▶ _Description of the task_
Determine the number of lines in the data that include the word "component", and write only that number.

▶ _Data shown_
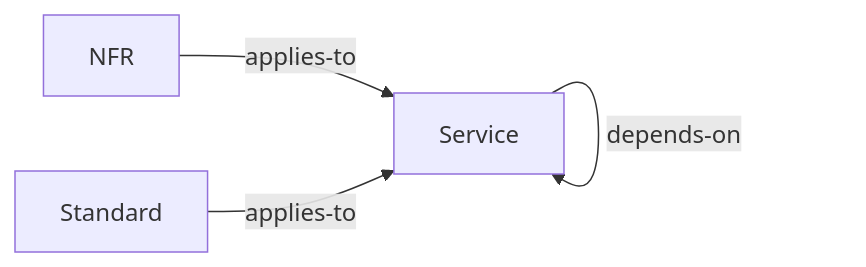
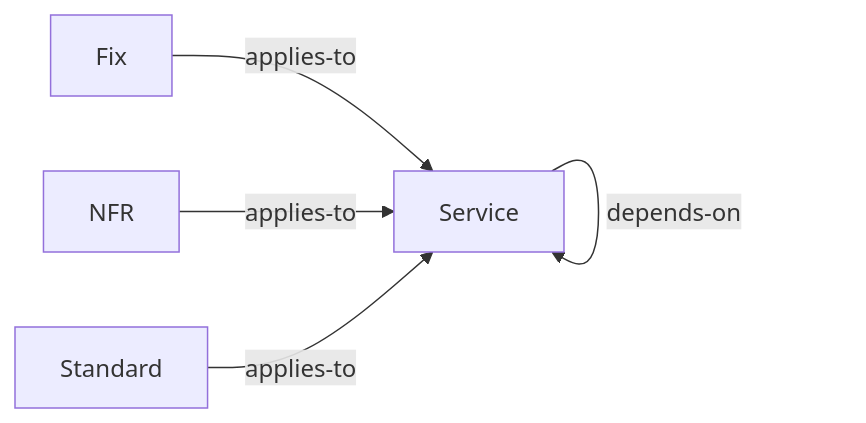
The diagram in examples/payments/knowledge-as-code/taxonomy.md (paul80nd/knowledge-as-code), drawn with Mermaid before and after one commit. The commit also changed other lines of this file and 25 other files, not shown here.

````diff
--- a/examples/payments/knowledge-as-code/taxonomy.md
+++ b/examples/payments/knowledge-as-code/taxonomy.md
@@ -64,9 +69,11 @@
 ```mermaid
 graph LR;
+  t_fixes[Fix];
   t_nfrs[NFR];
   t_services[Service];
   t_standards[Standard];
+  t_fixes -- applies-to --> t_services;
   t_nfrs -- applies-to --> t_services;
   t_services -- depends-on --> t_services;
   t_standards -- applies-to --> t_services;
 ```
````
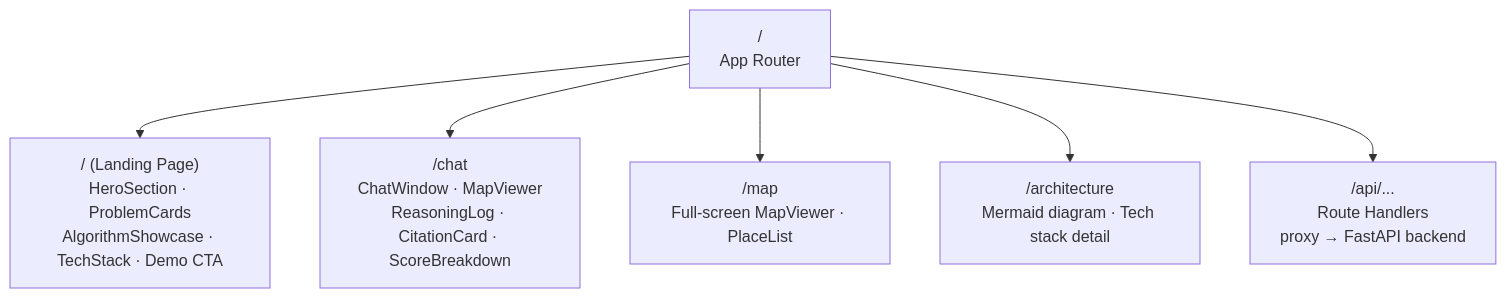
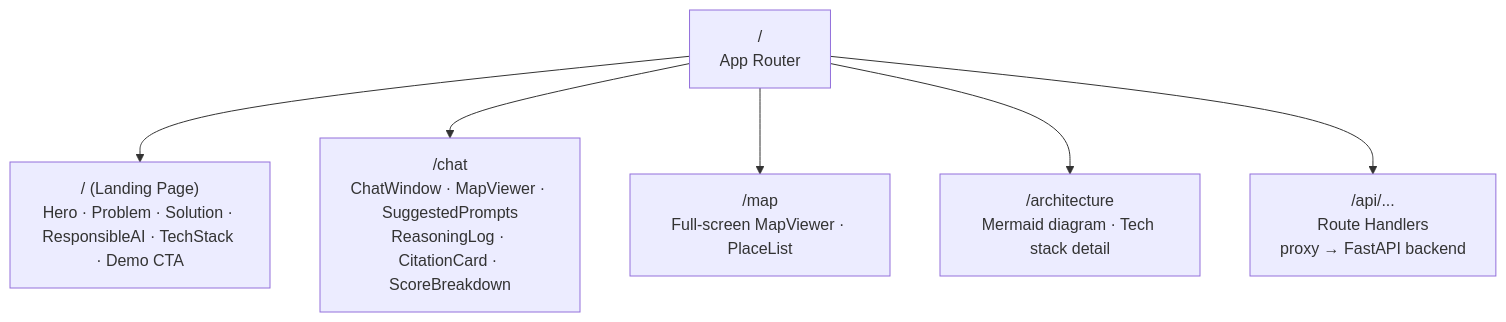
The seventh of 9 diagrams in docs/REQUIREMENTS.md (thanhnndev/citd-hk1-project), drawn with Mermaid before and after one commit. The commit also changed other lines of this file, not shown here.

````diff
--- a/docs/REQUIREMENTS.md
+++ b/docs/REQUIREMENTS.md
@@ -744,9 +853,9 @@
 ```mermaid
 graph TD
     Root["/\nApp Router"]
-    Root --> Landing["/ (Landing Page)\nHeroSection · ProblemCards\nAlgorithmShowcase · TechStack · Demo CTA"]
-    Root --> Chat["/chat\nChatWindow · MapViewer\nReasoningLog · CitationCard · ScoreBreakdown"]
+    Root --> Landing["/ (Landing Page)\nHero · Problem · Solution · ResponsibleAI · TechStack · Demo CTA"]
+    Root --> Chat["/chat\nChatWindow · MapViewer · SuggestedPrompts\nReasoningLog · CitationCard · ScoreBreakdown"]
     Root --> Map["/map\nFull-screen MapViewer · PlaceList"]
     Root --> Arch["/architecture\nMermaid diagram · Tech stack detail"]
     Root --> API["/api/...\nRoute Handlers\nproxy → FastAPI backend"]
 ```
````
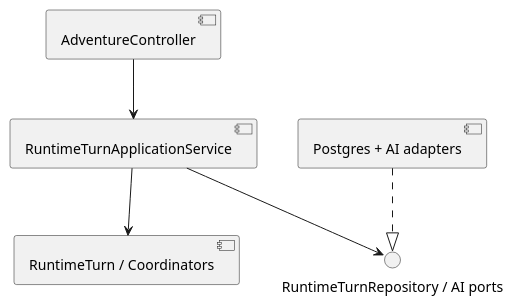
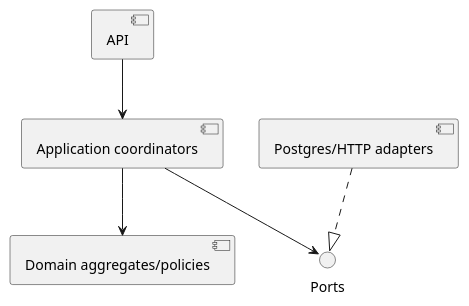
One commit to omegafrog/dnd-master changed the third of 3 diagrams in docs/specs/architecture-spec.md. Above: the diagram before and after it, drawn with PlantUML. The commit also changed other lines of this file and 11 other files, not shown here.

````diff
--- a/docs/specs/architecture-spec.md
+++ b/docs/specs/architecture-spec.md
@@ -236,13 +179,13 @@
 ```plantuml
 @startuml
-component "AdventureController" as entry
-component "RuntimeTurnApplicationService" as app
-component "RuntimeTurn / Coordinators" as domain
-interface "RuntimeTurnRepository / AI ports" as ports
-component "Postgres + AI adapters" as infra
-entry --> app
+component "API" as api
+component "Application coordinators" as app
+component "Domain aggregates/policies" as domain
+interface "Ports" as ports
+component "Postgres/HTTP adapters" as infra
+api --> app
 app --> domain
 app --> ports
 infra ..|> ports
 @enduml
 ```
````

▶ _Response area_
8